When the Doom reboot launched in 2016, it was lauded as a return to what made the original games sing. It was a critical success, sold over two million on PC units in less than a year, prompted a sequel, Switch port, and even a virtual reality adaptation.
In his review for The Guardian, Simon Parkin described it as "a ludicrous yet compelling return to shooter basics." Following Doom 3, which was a horror-focused departure from the heavy metal infused mayhem of its predecessors, Doom 2016 was received as a welcome change of pace in a market dominated by conventional military shooters.
Speaking with GamesIndustry.biz at the Fun and Serious Game Festival in Bilbao, Spain, former id Software studio director Tim Willits outlined the studio's approach to rebooting Doom. For Willits and the development team, it was all about simplicity and focus.
"Sometimes people build games where they throw everything into it, and it's like, 'Okay, that's cool.' But if they had just focused on one special thing, or a few really special things, they would have been more successful," he said.
"What were the things that you remembered about the original Doom that elicit an emotional response from you as a player? That's the soul of the game"
"Look at Doom 2016: the story is the story, but that pushes forward combat -- and glory kills [were] awesome -- and that's what the game was built off. So if you think about some of the truly great games, you can point to that one thing that is awesome about it."
Doom 2016 was built on the emotional core of the original game, says Willits: the fast pace, blood and gore, driving combat, ridiculous weapons, and heavy metal. It's everything the original games were, but in a sleek new package with those rough '90s edges filed down.
"The action, how did it make you feel, the experience of playing? What were the things that you remembered about the original Doom that elicit an emotional response from you as a player? That's the soul of the game. Then [it was a matter of] focusing on that and getting rid of all the other crap.
"Plus, we have really, really talented people. I cannot stress enough that it is important to have an insanely talented development group, because any game idea can be done if it's executed well, and the execution comes from the team. And the team is amazing, and the team focused on the pure, emotional aspects of the original Doom, and built everything else around that."
This is a philosophy which Willits has taken into his new role as chief creative officer with Saber Interactive, which he joined in 2019 after 24 years with id Software. Although primarily a work-for-hire studio, Saber has turned to publishing and IP development in recent years, tackling everything from shooters and sports titles to driving simulators and casual games.

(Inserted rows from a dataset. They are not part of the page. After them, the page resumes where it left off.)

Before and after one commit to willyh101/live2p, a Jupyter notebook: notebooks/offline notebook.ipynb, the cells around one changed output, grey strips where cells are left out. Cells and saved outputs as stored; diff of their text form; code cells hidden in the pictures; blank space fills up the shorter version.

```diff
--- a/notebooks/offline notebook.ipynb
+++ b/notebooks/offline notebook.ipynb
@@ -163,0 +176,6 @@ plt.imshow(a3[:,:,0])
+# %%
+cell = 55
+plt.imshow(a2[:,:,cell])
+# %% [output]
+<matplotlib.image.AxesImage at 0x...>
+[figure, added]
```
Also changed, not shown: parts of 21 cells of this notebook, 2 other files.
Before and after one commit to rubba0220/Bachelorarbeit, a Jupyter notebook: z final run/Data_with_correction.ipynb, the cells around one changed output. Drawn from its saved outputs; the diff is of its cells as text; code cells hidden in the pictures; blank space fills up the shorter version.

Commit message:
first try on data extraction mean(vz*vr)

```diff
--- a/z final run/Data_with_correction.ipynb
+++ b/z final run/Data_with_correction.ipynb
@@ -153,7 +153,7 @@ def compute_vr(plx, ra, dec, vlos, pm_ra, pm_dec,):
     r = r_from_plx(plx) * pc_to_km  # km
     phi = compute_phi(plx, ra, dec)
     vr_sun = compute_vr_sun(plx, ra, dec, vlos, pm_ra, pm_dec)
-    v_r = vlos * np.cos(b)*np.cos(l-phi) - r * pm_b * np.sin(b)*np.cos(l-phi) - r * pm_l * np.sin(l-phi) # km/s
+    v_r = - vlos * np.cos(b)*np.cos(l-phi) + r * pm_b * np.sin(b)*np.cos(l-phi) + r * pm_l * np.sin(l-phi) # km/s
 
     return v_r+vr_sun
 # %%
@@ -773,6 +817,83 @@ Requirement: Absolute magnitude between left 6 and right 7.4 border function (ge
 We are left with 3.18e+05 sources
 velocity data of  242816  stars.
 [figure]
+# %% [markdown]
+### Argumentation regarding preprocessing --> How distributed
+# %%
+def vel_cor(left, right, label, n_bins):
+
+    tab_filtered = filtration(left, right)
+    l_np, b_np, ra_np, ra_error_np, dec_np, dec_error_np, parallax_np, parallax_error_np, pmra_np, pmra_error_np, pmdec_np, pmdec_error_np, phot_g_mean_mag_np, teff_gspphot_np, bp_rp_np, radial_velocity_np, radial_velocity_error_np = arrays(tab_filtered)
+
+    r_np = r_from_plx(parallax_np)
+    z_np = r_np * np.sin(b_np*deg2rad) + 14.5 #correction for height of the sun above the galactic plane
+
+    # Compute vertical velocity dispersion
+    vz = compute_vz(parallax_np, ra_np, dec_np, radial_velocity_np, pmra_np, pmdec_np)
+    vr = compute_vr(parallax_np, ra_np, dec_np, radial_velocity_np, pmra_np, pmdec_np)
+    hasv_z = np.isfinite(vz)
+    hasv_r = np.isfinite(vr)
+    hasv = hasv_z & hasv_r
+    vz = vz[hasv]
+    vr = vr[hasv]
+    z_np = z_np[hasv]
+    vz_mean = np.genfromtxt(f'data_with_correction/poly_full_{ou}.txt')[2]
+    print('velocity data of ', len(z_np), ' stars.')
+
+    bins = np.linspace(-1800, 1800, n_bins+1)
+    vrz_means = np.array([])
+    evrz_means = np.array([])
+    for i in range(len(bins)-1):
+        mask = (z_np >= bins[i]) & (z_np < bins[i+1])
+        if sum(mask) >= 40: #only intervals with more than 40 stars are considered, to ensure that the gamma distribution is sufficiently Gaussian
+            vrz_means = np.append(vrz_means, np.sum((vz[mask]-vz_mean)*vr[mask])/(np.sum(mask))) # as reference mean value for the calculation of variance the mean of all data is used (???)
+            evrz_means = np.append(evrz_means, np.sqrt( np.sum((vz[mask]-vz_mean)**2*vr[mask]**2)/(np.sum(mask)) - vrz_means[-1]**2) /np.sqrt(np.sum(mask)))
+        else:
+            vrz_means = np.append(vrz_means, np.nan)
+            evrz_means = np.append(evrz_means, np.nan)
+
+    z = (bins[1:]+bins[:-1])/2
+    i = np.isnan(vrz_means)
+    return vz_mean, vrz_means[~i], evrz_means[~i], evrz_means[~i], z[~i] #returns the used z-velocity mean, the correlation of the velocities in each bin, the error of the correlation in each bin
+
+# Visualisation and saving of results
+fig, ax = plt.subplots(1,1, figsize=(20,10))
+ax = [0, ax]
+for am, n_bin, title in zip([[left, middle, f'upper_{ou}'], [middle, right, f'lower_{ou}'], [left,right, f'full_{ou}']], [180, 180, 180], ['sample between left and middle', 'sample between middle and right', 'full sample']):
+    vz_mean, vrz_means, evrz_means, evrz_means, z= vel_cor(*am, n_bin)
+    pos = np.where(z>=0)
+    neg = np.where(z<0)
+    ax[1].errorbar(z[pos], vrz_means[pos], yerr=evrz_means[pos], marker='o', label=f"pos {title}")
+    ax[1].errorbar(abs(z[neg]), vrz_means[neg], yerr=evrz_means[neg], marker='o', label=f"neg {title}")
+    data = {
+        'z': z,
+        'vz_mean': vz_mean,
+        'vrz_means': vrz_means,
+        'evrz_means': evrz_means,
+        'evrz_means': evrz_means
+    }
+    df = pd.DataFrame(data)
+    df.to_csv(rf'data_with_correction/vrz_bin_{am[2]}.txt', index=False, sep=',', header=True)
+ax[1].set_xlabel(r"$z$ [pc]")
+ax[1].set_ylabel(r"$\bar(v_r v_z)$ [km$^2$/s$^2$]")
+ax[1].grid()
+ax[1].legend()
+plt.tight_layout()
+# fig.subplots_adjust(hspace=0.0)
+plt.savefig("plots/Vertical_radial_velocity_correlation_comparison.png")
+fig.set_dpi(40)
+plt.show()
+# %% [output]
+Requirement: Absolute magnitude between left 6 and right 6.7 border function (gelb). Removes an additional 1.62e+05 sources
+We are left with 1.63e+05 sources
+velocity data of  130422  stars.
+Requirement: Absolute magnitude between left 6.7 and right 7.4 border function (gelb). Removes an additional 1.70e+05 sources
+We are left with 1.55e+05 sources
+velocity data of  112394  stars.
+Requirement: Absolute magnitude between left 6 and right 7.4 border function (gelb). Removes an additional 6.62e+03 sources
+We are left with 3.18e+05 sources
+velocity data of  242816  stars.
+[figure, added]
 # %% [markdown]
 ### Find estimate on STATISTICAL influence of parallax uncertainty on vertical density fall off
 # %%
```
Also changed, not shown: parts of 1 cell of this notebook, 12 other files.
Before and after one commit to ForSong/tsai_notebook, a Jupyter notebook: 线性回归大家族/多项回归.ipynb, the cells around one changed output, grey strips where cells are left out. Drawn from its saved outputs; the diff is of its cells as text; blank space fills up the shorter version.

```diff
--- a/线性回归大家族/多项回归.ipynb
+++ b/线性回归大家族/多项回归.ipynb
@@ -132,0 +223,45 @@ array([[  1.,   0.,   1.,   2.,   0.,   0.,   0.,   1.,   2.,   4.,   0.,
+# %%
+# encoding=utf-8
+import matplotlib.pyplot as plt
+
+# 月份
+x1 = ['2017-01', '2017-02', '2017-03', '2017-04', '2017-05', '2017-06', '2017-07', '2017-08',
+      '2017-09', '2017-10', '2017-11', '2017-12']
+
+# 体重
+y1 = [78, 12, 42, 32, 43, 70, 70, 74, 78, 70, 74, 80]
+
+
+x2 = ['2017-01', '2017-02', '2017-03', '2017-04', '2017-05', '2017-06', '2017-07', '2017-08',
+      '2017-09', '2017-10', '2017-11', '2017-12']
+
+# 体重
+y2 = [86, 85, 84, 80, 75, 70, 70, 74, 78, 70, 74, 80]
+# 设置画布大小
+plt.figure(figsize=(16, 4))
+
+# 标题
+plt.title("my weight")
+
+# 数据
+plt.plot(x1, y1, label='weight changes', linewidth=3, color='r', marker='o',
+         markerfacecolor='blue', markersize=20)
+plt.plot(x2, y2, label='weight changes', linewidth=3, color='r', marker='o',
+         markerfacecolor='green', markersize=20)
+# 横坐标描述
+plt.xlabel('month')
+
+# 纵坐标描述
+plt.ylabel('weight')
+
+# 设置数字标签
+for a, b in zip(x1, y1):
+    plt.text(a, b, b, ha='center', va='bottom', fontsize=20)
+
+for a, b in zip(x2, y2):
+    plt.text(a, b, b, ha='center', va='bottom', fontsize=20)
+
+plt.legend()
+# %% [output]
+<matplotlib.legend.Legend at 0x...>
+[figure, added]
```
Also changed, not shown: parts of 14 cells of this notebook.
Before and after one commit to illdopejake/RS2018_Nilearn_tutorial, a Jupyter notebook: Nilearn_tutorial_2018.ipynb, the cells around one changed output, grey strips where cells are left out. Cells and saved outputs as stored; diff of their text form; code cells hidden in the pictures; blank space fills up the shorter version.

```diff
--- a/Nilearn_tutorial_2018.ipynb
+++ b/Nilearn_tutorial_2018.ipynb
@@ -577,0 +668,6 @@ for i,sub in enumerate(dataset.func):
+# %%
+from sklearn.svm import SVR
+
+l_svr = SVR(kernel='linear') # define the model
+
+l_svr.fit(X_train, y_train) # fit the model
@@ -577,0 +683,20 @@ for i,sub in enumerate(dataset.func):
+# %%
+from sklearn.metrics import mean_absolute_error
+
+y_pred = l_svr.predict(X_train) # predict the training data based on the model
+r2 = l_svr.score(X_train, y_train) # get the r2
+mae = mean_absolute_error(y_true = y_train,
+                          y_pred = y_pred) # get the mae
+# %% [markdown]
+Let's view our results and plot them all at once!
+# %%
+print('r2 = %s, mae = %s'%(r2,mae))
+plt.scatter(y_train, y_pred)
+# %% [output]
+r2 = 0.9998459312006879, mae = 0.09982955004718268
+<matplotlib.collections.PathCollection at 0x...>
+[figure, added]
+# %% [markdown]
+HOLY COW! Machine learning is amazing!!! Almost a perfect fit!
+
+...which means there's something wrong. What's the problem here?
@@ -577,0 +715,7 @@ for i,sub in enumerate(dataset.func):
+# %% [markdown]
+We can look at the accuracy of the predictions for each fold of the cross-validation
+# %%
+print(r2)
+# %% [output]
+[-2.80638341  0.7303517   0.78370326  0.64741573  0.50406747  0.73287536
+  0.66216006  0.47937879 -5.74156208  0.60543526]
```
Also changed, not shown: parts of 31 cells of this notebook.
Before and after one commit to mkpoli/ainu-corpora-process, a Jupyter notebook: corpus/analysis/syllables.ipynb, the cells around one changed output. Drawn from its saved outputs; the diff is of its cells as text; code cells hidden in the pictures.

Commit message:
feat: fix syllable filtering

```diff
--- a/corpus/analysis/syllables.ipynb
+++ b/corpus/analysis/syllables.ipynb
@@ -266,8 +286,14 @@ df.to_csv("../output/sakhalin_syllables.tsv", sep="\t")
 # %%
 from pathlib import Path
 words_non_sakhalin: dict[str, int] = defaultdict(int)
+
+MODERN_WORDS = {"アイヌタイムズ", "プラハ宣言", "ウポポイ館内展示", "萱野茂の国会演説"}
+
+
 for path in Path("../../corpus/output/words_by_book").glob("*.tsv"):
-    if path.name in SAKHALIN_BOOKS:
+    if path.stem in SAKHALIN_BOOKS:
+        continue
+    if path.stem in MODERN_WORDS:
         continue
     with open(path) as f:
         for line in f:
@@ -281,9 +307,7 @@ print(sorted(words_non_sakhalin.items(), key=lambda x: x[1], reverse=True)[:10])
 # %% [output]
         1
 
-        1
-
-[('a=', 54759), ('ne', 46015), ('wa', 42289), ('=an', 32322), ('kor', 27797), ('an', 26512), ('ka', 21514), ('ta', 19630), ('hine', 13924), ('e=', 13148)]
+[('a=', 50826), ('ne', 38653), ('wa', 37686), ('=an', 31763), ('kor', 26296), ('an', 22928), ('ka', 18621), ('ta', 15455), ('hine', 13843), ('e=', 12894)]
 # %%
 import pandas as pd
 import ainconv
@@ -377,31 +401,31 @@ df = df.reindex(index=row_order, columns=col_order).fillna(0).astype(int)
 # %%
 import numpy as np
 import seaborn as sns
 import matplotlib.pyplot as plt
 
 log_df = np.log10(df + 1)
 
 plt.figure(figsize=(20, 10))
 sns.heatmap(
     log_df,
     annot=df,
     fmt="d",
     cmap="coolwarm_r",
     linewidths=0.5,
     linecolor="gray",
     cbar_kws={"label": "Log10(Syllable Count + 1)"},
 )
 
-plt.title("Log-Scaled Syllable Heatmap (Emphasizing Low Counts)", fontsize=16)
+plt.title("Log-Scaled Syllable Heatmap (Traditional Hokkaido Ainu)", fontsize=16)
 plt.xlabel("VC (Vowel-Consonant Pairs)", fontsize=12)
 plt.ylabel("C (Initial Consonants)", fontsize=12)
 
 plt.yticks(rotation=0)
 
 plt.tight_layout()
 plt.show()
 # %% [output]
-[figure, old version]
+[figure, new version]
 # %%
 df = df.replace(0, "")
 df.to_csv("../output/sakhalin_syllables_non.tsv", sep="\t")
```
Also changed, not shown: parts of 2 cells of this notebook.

"[Saber is] kind of like id Software way back in the day... It's definitely exciting, and it's fun to work with so many different games as well... I want to bring my experience of making fast and precise and quick shooters to these other genres."
"You can spend four years making a game and still not have something anyone wants to play"
The studio is already taking this approach with games like Mudrunner; a mud-spattered take on classic truck sims. It's a game with a straightforward focus on its core concept of rugged, challenging off-road driving. It's a similar case with zombie shooter World War Z, which is perhaps the studio's most successful title, selling one million units in its first week. For Willits, the core of these successes lie with delivering a unique and well-executed concept.
"[World War Z] is a good action game, but the thing that everyone loved about that game was the swarms of zombies," noted Willits. "So you can find that one unique thing, that is simple to understand, it's simple to pull people in; it's a concept people can get their minds around, and then you build a game around it. That is your key to success."
Willits oversees the creative side of Saber which compliments its core business with IP development and new games. With well over 500 staff at four locations in Spain, Russia, Belarus, and Sweden, Saber is one of the larger European employers, and arguably has the resources to develop AAA titles. But Willits says the studio isn't concerned with ticking such boxes, and takes an iterative, live service approach to development.
"What is the unique thing about this game that is fun? Get it out almost as quick as we can, and then build on it.... We can be very, very successful by focusing on the core aspect of a game, getting that executed well, and then getting it out."
He added: "You can spend four years making a game and still not have something anyone wants to play... Just because you spend a lot of money on a game, doesn't necessarily make it AAA. So for us, we are going to execute things that work well for us and then bring it to market as quickly as possible. Because it is a recipe for success."
Disclosure: GamesIndustry.biz is a media partner of the Fun and Serious Game Festival.